by VENERANDA LANGA
This marked the second time Mphoko has made contributions in the House.
During his maiden speech last June, Mphoko promised to bring the NPRC Bill for crafting in Parliament.
In May last year, opposition MPs accused Mphoko of irregularly attending Parliament to take questions from backbenchers.
“The Bill will confer additional jurisdiction on the NPRC, including giving the commission investigating powers and to provide for matters connected to the foregoing,” Mphoko said.
The Bill was referred to the Parliamentary Legal Committee (PLC) to check on whether its provisions were in tandem with the Constitution.
The NPRC Bill is likely to attract heated debate after the National Transition Justice Working Group (NTJWG) said some of its provisions were unconstitutional, such as the clause that gives the minister power to appoint a secretariat.
They said this might impede on the commission’s independence.

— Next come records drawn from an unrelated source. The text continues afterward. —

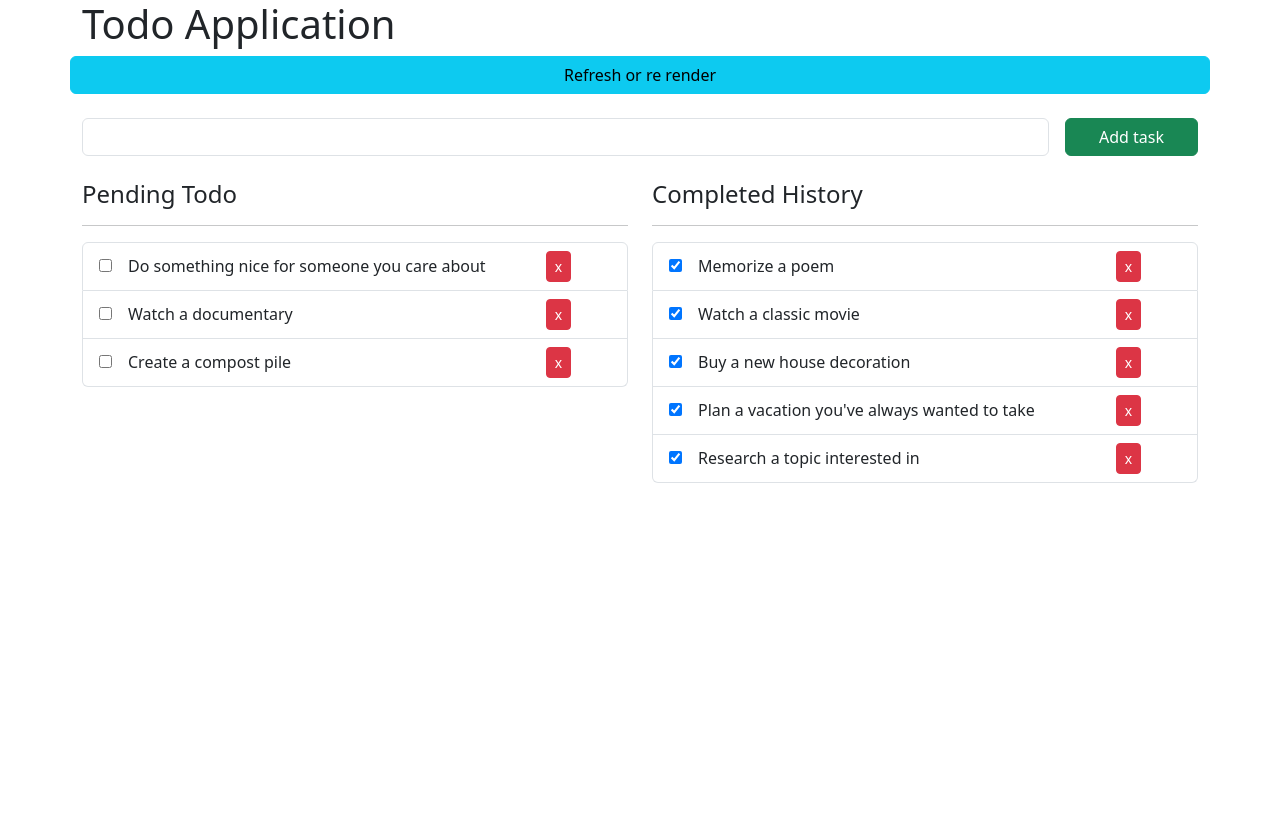
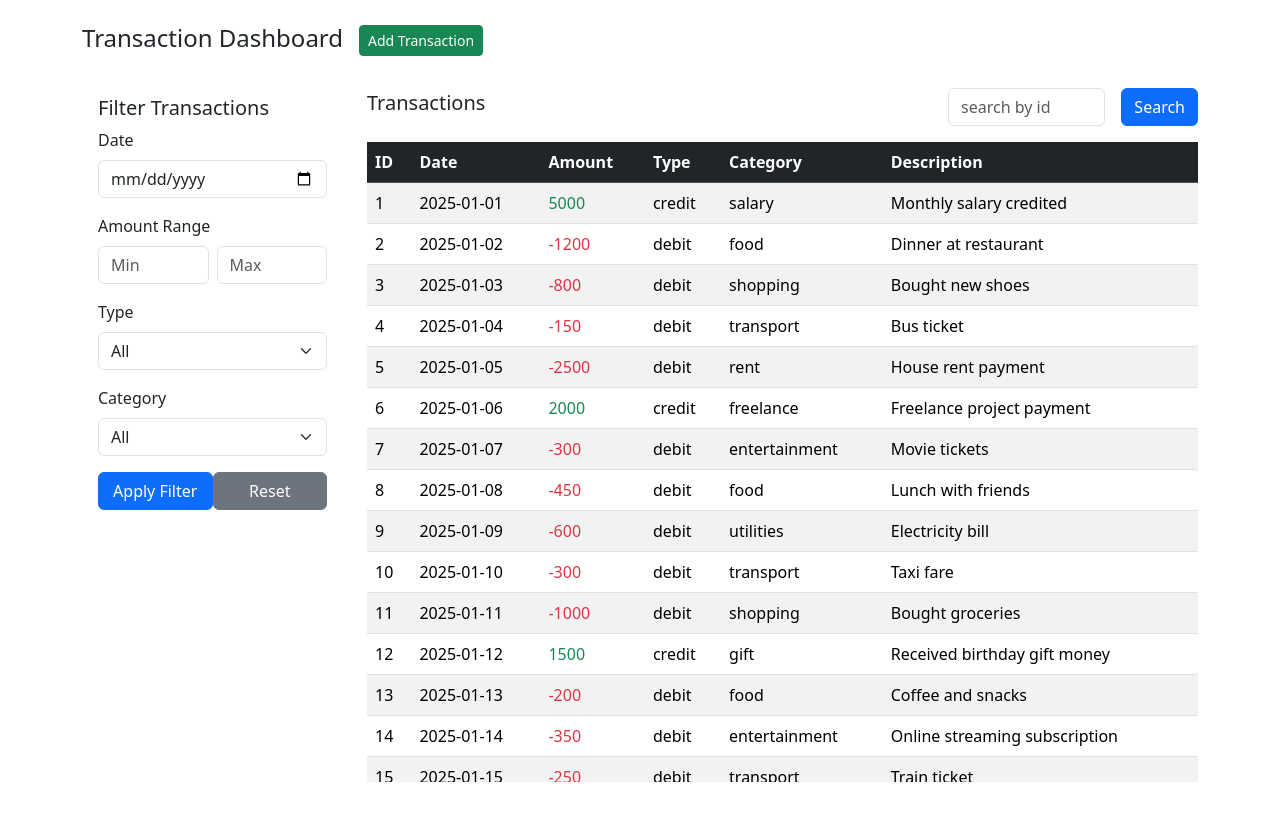
Before and after one commit to dineshk033/tvs-practise, a React (Vite) app: page / in a window 1280 px wide. Shown: the top 820 px of the page. Built offline with nearby package versions, Linux system fonts and the light colour scheme.

Commit message:
Practise solution

```diff
--- a/src/App.jsx
+++ b/src/App.jsx
@@ -1,109 +1,117 @@
-// App.jsx
-import { useEffect, useState } from "react";
-import TransactionForm from "./components/add-transaction";
-import { FilterPanel } from "./components/filter-panel";
-import { TransactionTable } from "./components/transaction-table";
-import { fetchTransactionData } from "./service/data";
+// // App.jsx
+// import { useEffect, useState } from "react";
+// import TransactionForm from "./components/add-transaction";
+// import { FilterPanel } from "./components/filter-panel";
+// import { TransactionTable } from "./components/transaction-table";
+// import { fetchTransactionData } from "./service/data";
 
-const INITIALFILTER = {
-  date: "",
-  minPrice: null,
-  maxPriceRef: null,
-  type: "",
-  category: "",
+import HomePage from "./pages/home";
+
+// const INITIALFILTER = {
+//   date: "",
+//   minPrice: null,
+//   maxPriceRef: null,
+//   type: "",
+//   category: "",
+// };
+// function App() {
+//   const [dataSource, setDataSource] = useState([]);
+//   const [filteredTxn, setFlteredTxn] = useState([]);
+//   const [search, setSearch] = useState(null);
+//   const [filterProps, setFilterProps] = useState(INITIALFILTER);
+//   //mounting phase called
+//   useEffect(() => {
+//     fetchTransactionData().then((data) => {
+//       setDataSource(data);
+//       setFlteredTxn(data);
+//     });
+//   }, []);
+//   // useEffect(() => {
+//   //   if (search !== null) {
+//   //     const temp = dataSource.filter((item) => item.id == search);
+//   //     setFlteredTxn(temp);
+//   //   } else {
+//   //     setFlteredTxn(dataSource);
+//   //   }
+//   // }, [search]);
+//   useEffect(() => {
+//     const { category, type } = filterProps;
+//     // if(category )
+//     const temp = dataSource.filter(
+//       (item) =>
+//         (category == "" || item.category === category) &&
+//         (!type || item.type === type)
+//     );
+//     setFlteredTxn(temp);
+//   }, [filterProps, dataSource]);
+
+//   const handleSearch = (id) => {
+//     setSearch(id);
+//   };
+
+//   const handleFilter = (arg) => {
+//     if (arg) {
+//       setFilterProps(arg);
+//       // const { category, type } = arg;
+//       // // if(category )
+//       // const temp = dataSource.filter(
+//       //   (item) =>
+//       //     (category == "" || item.category === category) &&
+//       //     (!type || item.type === type)
+//       // );
+//       // setFlteredTxn(temp);
+//     } else {
+//       setFilterProps(INITIALFILTER);
+//     }
+//   };
+//   return (
+//     <div className="container mt-4">
+//       <div className="row">
+//         <h4 className="mb-4">
+//           Transaction Dashboard
+//           <button
+//             type="button"
+//             className="btn btn-success btn-sm ms-3"
+//             data-bs-toggle="modal"
+//             data-bs-target="#transactionModal"
+//           >
+//             Add Transaction
+//           </button>
+//         </h4>
+//         {/* Filter Section - 3 columns */}
+//         <div className="col-md-3">
+//           <FilterPanel handleFilter={handleFilter} />
+//         </div>
+
+//         {/* Table Section - 9 columns */}
+//         <div className="col-md-9">
+//           <div>
+//             {Object.keys(filterProps)
+//               .filter((item) => !!filterProps[item])
+//               .map((item) => (
+//                 <span
+//                   onClick={() => setSearch(null)}
+//                   className="badge bg-danger"
+//                 >
+//                   {item}: {filterProps[item]}
+//                 </span>
+//               ))}
+//           </div>
+//           <TransactionTable
+//             transactions={filteredTxn}
+//             handleSearch={handleSearch}
+//           />
+//         </div>
+//       </div>
+//       <TransactionForm />
+//     </div>
+//   );
+// }
+
+// export default App;
+
+const App = () => {
+  return <HomePage />;
 };
-function App() {
-  const [dataSource, setDataSource] = useState([]);
-  const [filteredTxn, setFlteredTxn] = useState([]);
-  const [search, setSearch] = useState(null);
-  const [filterProps, setFilterProps] = useState(INITIALFILTER);
-  //mounting phase called
-  useEffect(() => {
-    fetchTransactionData().then((data) => {
-      setDataSource(data);
-      setFlteredTxn(data);
-    });
-  }, []);
-  // useEffect(() => {
-  //   if (search !== null) {
-  //     const temp = dataSource.filter((item) => item.id == search);
-  //     setFlteredTxn(temp);
-  //   } else {
-  //     setFlteredTxn(dataSource);
-  //   }
-  // }, [search]);
-  useEffect(() => {
-    const { category, type } = filterProps;
-    // if(category )
-    const temp = dataSource.filter(
-      (item) =>
-        (category == "" || item.category === category) &&
-        (!type || item.type === type)
-    );
-    setFlteredTxn(temp);
-  }, [filterProps, dataSource]);
-
-  const handleSearch = (id) => {
-    setSearch(id);
-  };
-
-  const handleFilter = (arg) => {
-    if (arg) {
-      setFilterProps(arg);
-      // const { category, type } = arg;
-      // // if(category )
-      // const temp = dataSource.filter(
-      //   (item) =>
-      //     (category == "" || item.category === category) &&
-      //     (!type || item.type === type)
-      // );
-      // setFlteredTxn(temp);
-    } else {
-      setFilterProps(INITIALFILTER);
-    }
-  };
-  return (
-    <div className="container mt-4">
-      <div className="row">
-        <h4 className="mb-4">
-          Transaction Dashboard
-          <button
-            type="button"
-            className="btn btn-success btn-sm ms-3"
-            data-bs-toggle="modal"
-            data-bs-target="#transactionModal"
-          >
-            Add Transaction
-          </button>
-        </h4>
-        {/* Filter Section - 3 columns */}
-        <div className="col-md-3">
-          <FilterPanel handleFilter={handleFilter} />
-        </div>
-
-        {/* Table Section - 9 columns */}
-        <div className="col-md-9">
-          <div>
-            {Object.keys(filterProps)
-              .filter((item) => !!filterProps[item])
-              .map((item) => (
-                <span
-                  onClick={() => setSearch(null)}
-                  className="badge bg-danger"
-                >
-                  {item}: {filterProps[item]}
-                </span>
-              ))}
-          </div>
-          <TransactionTable
-            transactions={filteredTxn}
-            handleSearch={handleSearch}
-          />
-        </div>
-      </div>
-      <TransactionForm />
-    </div>
-  );
-}
 
 export default App;
--- a/src/components/filter-panel/index.jsx
+++ b/src/components/filter-panel/index.jsx
@@ -12,7 +12,7 @@ export const FilterPanel = ({ handleFilter }) => {
     const data = {
       date: dateRef.current.value,
       minPrice: minPriceRef.current.value,
-      maxPriceRef: maxPriceRef.current.value,
+      maxPrice: maxPriceRef.current.value,
       type: typeRef.current.value,
       category: categoryRef.current.value,
     };
@@ -78,10 +78,14 @@ export const FilterPanel = ({ handleFilter }) => {
             </select>
           </div>
 
-          <button type="submit" className="btn btn-primary w-100">
+          <button type="submit" className="btn btn-primary w-50">
             Apply Filter
           </button>
-          <button type="reset" onClick={() => handleFilter(null)}>
+          <button
+            type="reset"
+            className="btn btn-secondary w-50 "
+            onClick={() => handleFilter(null)}
+          >
             Reset
           </button>
         </form>
--- /dev/null
+++ b/src/hooks/useTransaction.jsx
@@ -0,0 +1,71 @@
+import { useEffect, useState } from "react";
+import { fetchTransactionData } from "../service/data";
+/**
+ * Initial filter state for transactions.
+ */
+const INITIAL_FILTER = {
+  date: "",
+  minPrice: null,
+  maxPrice: null,
+  type: "",
+  category: "",
+};
+
+/**
+ * Custom hook to manage and filter transactions.
+ * @returns {object} filtered transactions, filter state, and handlers
+ */
+function useTransactionFilter(initialData) {
+  const [dataSource, setDataSource] = useState([]);
+  const [filteredTxn, setFilteredTxn] = useState([]);
+  const [filterProps, setFilterProps] = useState(INITIAL_FILTER);
+
+  // Fetch transaction data on mount
+  useEffect(() => {
+    fetchTransactionData().then((data) => {
+      setDataSource(data);
+      setFilteredTxn(data);
+    });
+  }, []);
+
+  // Filter transactions whenever filterProps or dataSource changes
+  useEffect(() => {
+    setFilteredTxn(
+      dataSource.filter((item) => {
+        // Filter by category
+        if (filterProps.category && item.category !== filterProps.category)
+          return false;
+        // Filter by type
+        if (filterProps.type && item.type !== filterProps.type) return false;
+        // Filter by date
+        if (filterProps.date && item.date !== filterProps.date) return false;
+        // Filter by min price
+        if (
+          filterProps.minPrice &&
+          Number(item.amount) < Number(filterProps.minPrice)
+        )
+          return false;
+        // Filter by max price
+        if (
+          filterProps.maxPrice &&
+          Number(item.amount) > Number(filterProps.maxPrice)
+        )
+          return false;
+        return true;
+      })
+    );
+  }, [filterProps, dataSource]);
+
+  // Handler to update filter state
+  const handleFilter = (filter) => {
+    setFilterProps(filter ? filter : INITIAL_FILTER);
+  };
+
+  return {
+    filteredTxn,
+    filterProps,
+    handleFilter,
+  };
+}
+
+export default useTransactionFilter;
--- a/src/main.jsx
+++ b/src/main.jsx
@@ -8,4 +8,4 @@ import "bootstrap/dist/js/bootstrap.bundle.min.js"; // Includes Popper
 import Counter from "./features/counter/index.jsx";
 import CounterPage from "./pages/counter.jsx";
 import Todo from "./pages/todo.jsx";
-createRoot(document.getElementById("root")).render(<Todo />);
+createRoot(document.getElementById("root")).render(<App />);
--- a/src/pages/home.jsx
+++ b/src/pages/home.jsx
@@ -1,10 +1,60 @@
-import React, { useState } from "react";
+import { useState } from "react";
+import { FilterPanel } from "../components/filter-panel";
+import { TransactionTable } from "../components/transaction-table";
+import TransactionModal from "../components/add-transaction";
+import useTransactionFilter from "../hooks/useTransaction";
 
-export default function HomePage() {
-  const [showCounter, setShowCounter] = useState(true);
+/**
+ * HomePage component - Transaction Dashboard
+ */
+function HomePage() {
+  const { filteredTxn, filterProps, handleFilter } = useTransactionFilter([]);
+  const [search, setSearch] = useState(null);
+
+  // Handler for searching by transaction ID
+  const handleSearch = (id) => {
+    setSearch(id);
+  };
+
+  // Filter badges for active filters
+  const activeFilters = Object.entries(filterProps)
+    .filter(([_, value]) => value)
+    .map(([key, value]) => (
+      <span key={key} className="badge bg-danger me-2">
+        {key}: {value}
+      </span>
+    ));
+
   return (
-    <div className="container">
-      <h1>HomePage</h1>
+    <div className="container mt-4">
+      <div className="row">
+        <h4 className="mb-4">
+          Transaction Dashboard
+          <button
+            type="button"
+            className="btn btn-success btn-sm ms-3"
+            data-bs-toggle="modal"
+            data-bs-target="#transactionModal"
+          >
+            Add Transaction
+          </button>
+        </h4>
+        {/* Filter Section */}
+        <div className="col-md-3">
+          <FilterPanel handleFilter={handleFilter} />
+        </div>
+        {/* Table Section */}
+        <div className="col-md-9">
+          <div className="mb-2">{activeFilters}</div>
+          <TransactionTable
+            transactions={filteredTxn}
+            handleSearch={handleSearch}
+          />
+        </div>
+      </div>
+      <TransactionModal />
     </div>
   );
 }
+
+export default HomePage;
```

Meanwhile, Statutory Instrument number 77 of 2015, which was issued by President Robert Mugabe in July to shield the debt-ridden Premier Service Medical Aid Society (PSMAS) against its properties from being attached by creditors, has expired and will no longer be effective.

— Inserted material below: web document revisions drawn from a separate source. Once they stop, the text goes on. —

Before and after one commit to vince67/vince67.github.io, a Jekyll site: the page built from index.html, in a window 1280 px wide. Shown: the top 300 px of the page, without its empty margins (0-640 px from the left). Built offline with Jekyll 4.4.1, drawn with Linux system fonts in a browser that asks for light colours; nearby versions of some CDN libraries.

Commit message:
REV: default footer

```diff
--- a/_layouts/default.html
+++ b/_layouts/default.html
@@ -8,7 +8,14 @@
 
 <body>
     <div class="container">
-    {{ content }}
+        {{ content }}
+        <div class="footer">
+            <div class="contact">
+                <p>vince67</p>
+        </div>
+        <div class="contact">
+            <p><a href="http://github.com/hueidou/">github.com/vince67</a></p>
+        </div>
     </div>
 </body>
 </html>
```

This was announced by chairperson of the PLC Jonathan Samkange.
“The Statutory Instrument has ceased to have effect as the 180 days has expired. In light of that, it has no effect whatsoever,” he said.
PSMAS’s current indebtedness has ballooned to $144 million and MPs vowed that SI 77 of 2015 meant to make government take over the PSMAS debt will never pass.
Legislators said those implicated in the PSMAS scam should instead pay back.